Homeware Collection from Tea Curbs Waste
New UK studio Dust London creates a collection of home accessories made using tea waste. While the tea offers a beautiful natural dye and surface pattern, the project aims to encourage consumers to be mindful of the creative potential within everyday waste.
Dust London previously made concrete homeware and created the tea collection while looking for an alternative material that is more sustainable for the planet. The studio collects used tea bags from cafes, which they then sort by type, dry and blend into a fine dust. The tea is mixed with Jesmonite, which acts as a natural binding agent and adds structural strength to the pieces.
The collection, which includes vases, drink coasters and planters, is inspired by origami and each piece boasts sculptural geometric forms.
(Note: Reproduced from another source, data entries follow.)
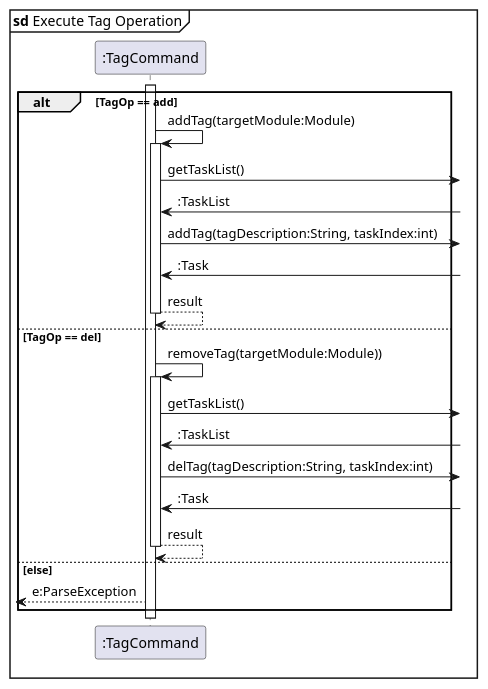
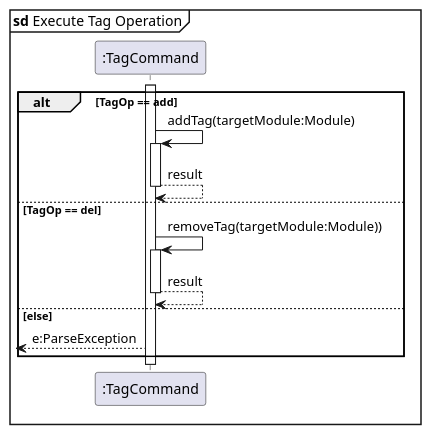
The diagram in docs/TagSeqDiagram/ExecuteTagOp.puml (nus-cs2113-AY2122S2/tp), drawn with PlantUML before and after one commit. The commit also changed 2 other files, not shown here.

Commit message:
Update Sequence Diagrams

```diff
--- a/docs/TagSeqDiagram/ExecuteTagOp.puml
+++ b/docs/TagSeqDiagram/ExecuteTagOp.puml
@@ -1,34 +1,26 @@
 @startuml
 'https://plantuml.com/sequence-diagram
 
 skinparam shadowing false
 participant ":TagCommand" as TagCommand
 
 mainframe **sd** Execute Tag Operation
 
 activate TagCommand
 
 alt TagOp == add
 TagCommand -> TagCommand:addTag(targetModule:Module)
 activate TagCommand
-TagCommand ->] :getTaskList()
-TagCommand <-] ::TaskList
-TagCommand ->] :addTag(tagDescription:String, taskIndex:int)
-TagCommand <-] ::Task
 return result
 
 else TagOp == del
 TagCommand -> TagCommand:removeTag(targetModule:Module))
 activate TagCommand
-TagCommand ->] :getTaskList()
-TagCommand <-] ::TaskList
-TagCommand ->] :delTag(tagDescription:String, taskIndex:int)
-TagCommand <-] ::Task
 return result
 
 else else
 [<-- TagCommand:e:ParseException
 
 end
 
 @enduml
```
To achieve this, Dust London handworks soft materials using Japanese folding techniques to create silicone moulds for the tea mixture.
The tea also offers a spectrum of natural pigments, textures and surface patterns. Pieces feature a palette of rooibos, peppermint, chamomile, English Breakfast and black tea, which translate into dusty shades of white, green and yellow.
The use of recycled and second-life materials not only reroutes waste, but also injects a positive narrative into products to elevate luxury status. In a nation of tea drinkers, Dust London hopes this collection will act as a relatable example to spark conversations on the value of resources and importance of upcycling.
The collection’s success is evident, as British art institution the Tate Modern is stocking pieces in its design store later this year.
For more on the commercial power of waste in the luxury sector, see The Wealth in Waste.